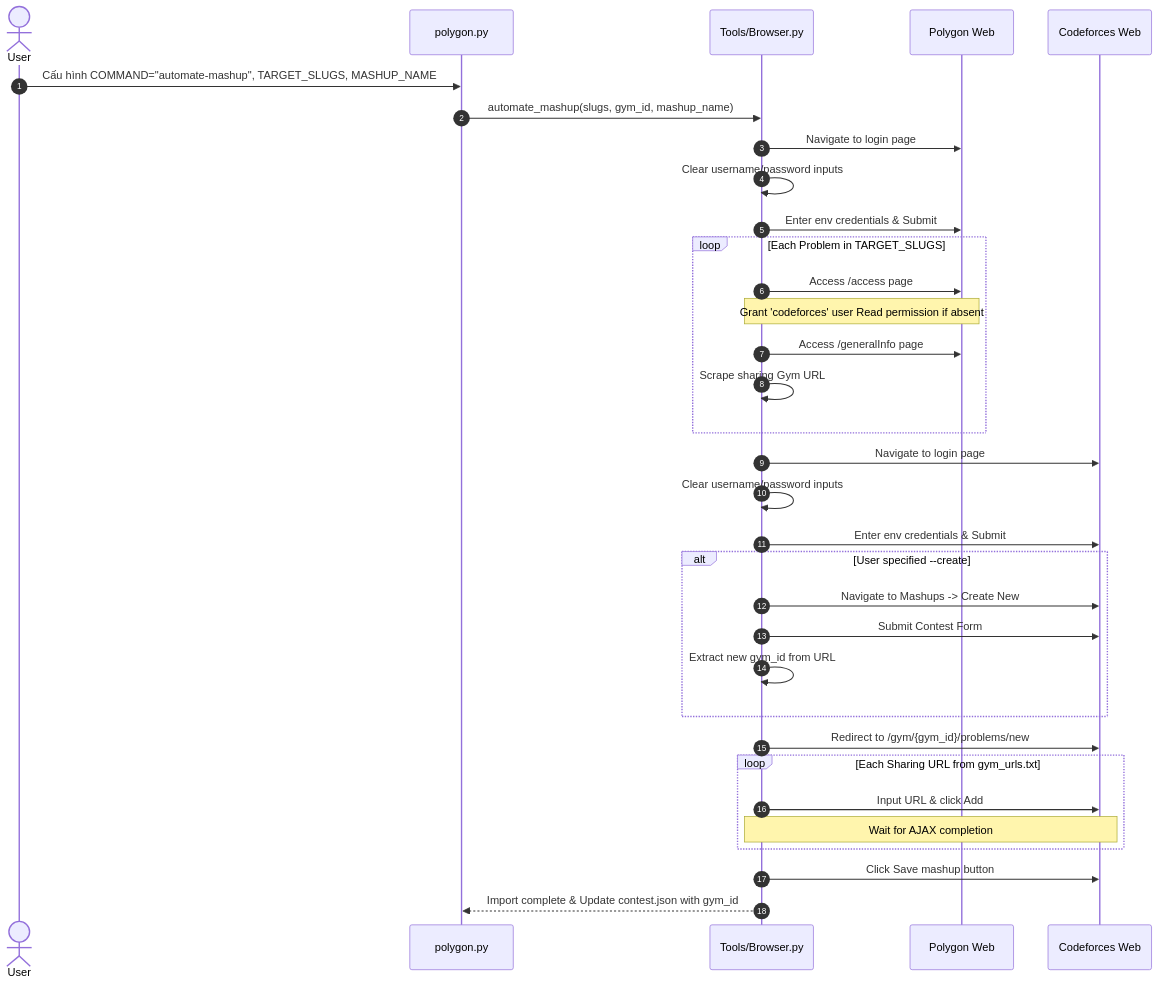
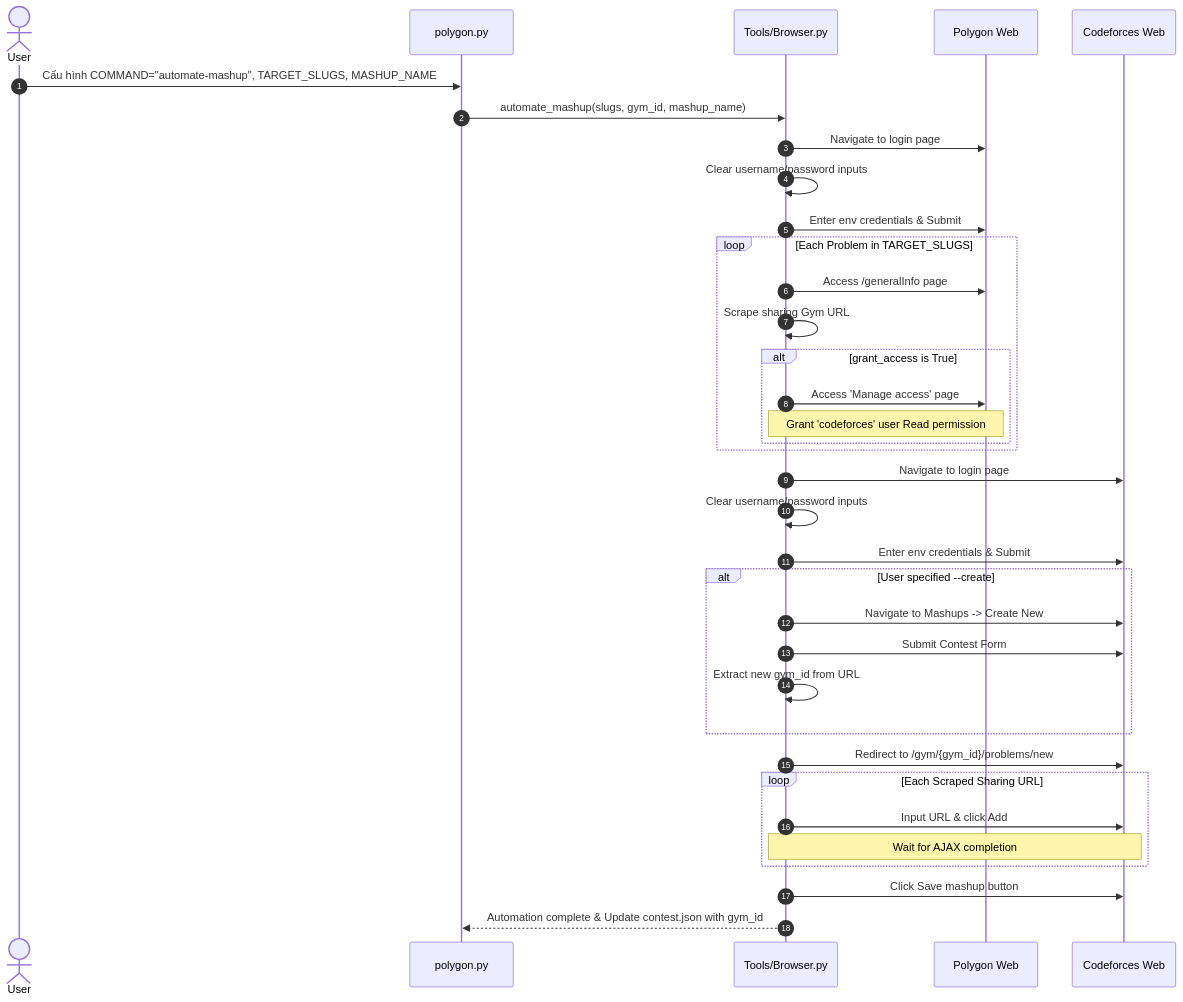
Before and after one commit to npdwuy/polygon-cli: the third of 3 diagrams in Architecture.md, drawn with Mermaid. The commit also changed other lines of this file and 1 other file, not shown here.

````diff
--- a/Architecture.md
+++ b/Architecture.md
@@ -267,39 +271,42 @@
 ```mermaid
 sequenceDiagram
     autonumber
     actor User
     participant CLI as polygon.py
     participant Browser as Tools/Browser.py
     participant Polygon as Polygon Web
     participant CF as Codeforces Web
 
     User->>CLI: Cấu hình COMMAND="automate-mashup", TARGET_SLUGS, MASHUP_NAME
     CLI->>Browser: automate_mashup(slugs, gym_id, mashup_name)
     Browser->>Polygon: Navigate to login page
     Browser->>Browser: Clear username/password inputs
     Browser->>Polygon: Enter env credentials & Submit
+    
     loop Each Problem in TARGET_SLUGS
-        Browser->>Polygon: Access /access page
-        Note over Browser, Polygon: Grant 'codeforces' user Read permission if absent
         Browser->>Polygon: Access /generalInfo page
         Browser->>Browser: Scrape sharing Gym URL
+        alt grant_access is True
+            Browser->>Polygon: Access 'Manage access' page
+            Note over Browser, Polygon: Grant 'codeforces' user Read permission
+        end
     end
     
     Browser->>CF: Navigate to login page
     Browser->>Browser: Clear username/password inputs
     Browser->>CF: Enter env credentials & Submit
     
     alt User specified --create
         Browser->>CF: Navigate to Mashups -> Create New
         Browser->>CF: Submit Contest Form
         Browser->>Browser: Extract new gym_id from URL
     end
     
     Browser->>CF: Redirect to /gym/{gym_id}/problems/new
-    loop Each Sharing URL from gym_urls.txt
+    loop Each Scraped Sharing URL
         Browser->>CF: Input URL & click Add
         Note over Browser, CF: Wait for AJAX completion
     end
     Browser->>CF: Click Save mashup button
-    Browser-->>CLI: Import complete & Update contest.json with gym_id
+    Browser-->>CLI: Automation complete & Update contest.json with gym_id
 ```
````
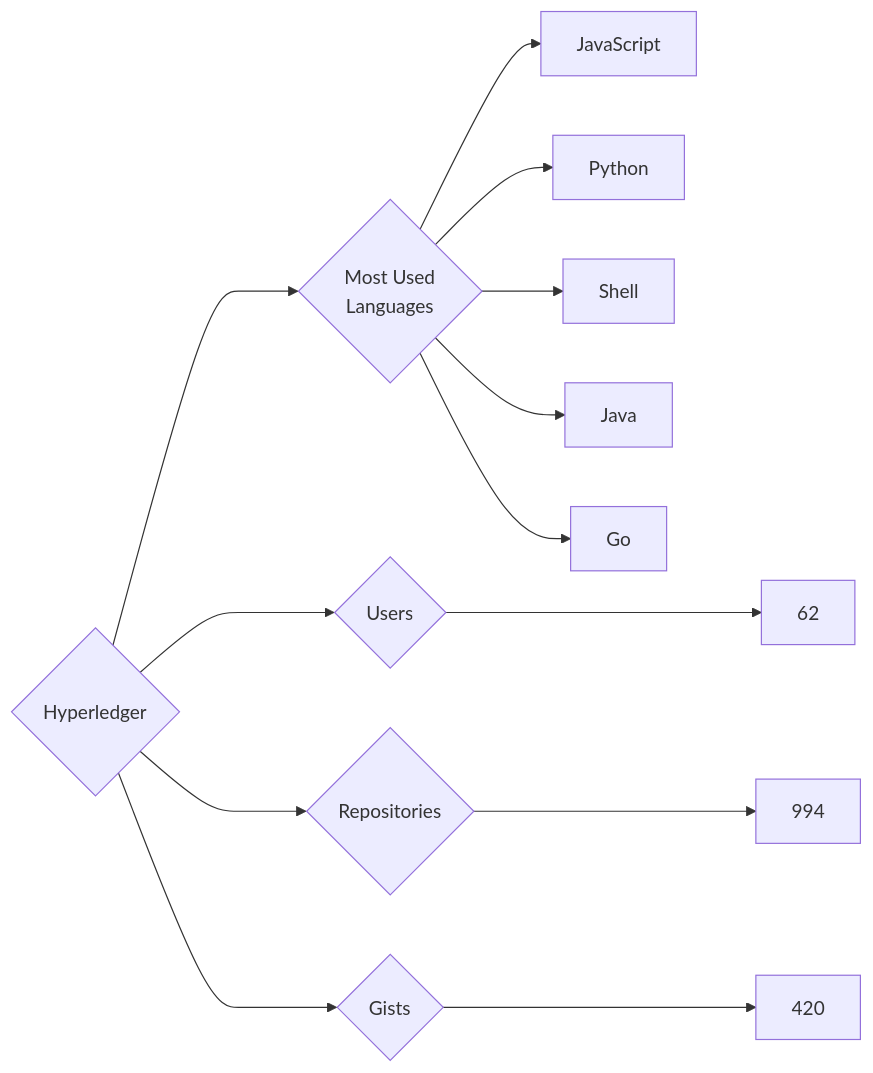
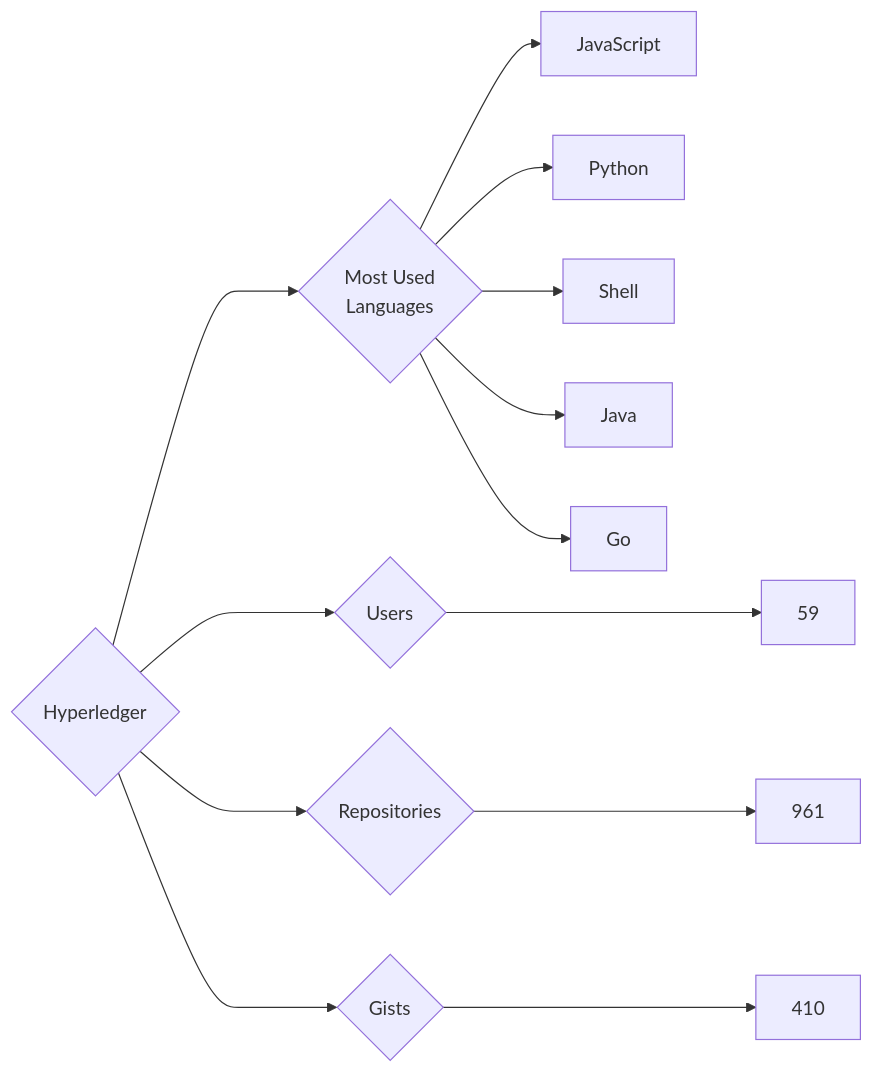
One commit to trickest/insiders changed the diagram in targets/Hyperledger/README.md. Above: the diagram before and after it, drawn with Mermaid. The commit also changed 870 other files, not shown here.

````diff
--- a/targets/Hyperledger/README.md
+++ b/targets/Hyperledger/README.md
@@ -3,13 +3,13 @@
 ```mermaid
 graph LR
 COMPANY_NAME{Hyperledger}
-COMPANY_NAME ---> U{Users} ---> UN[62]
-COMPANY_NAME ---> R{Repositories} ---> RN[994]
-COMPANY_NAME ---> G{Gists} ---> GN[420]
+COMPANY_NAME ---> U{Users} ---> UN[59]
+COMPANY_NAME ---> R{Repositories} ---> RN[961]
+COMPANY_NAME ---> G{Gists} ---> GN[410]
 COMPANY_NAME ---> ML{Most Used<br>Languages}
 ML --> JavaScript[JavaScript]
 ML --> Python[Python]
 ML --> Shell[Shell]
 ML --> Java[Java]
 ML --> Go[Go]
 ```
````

☆ ☆ ☆

▶ _ACTIVITY_
What number of lines above include the string "participant"? State it and nothing else.

▶ _ANSWER FOR THE TASK_
4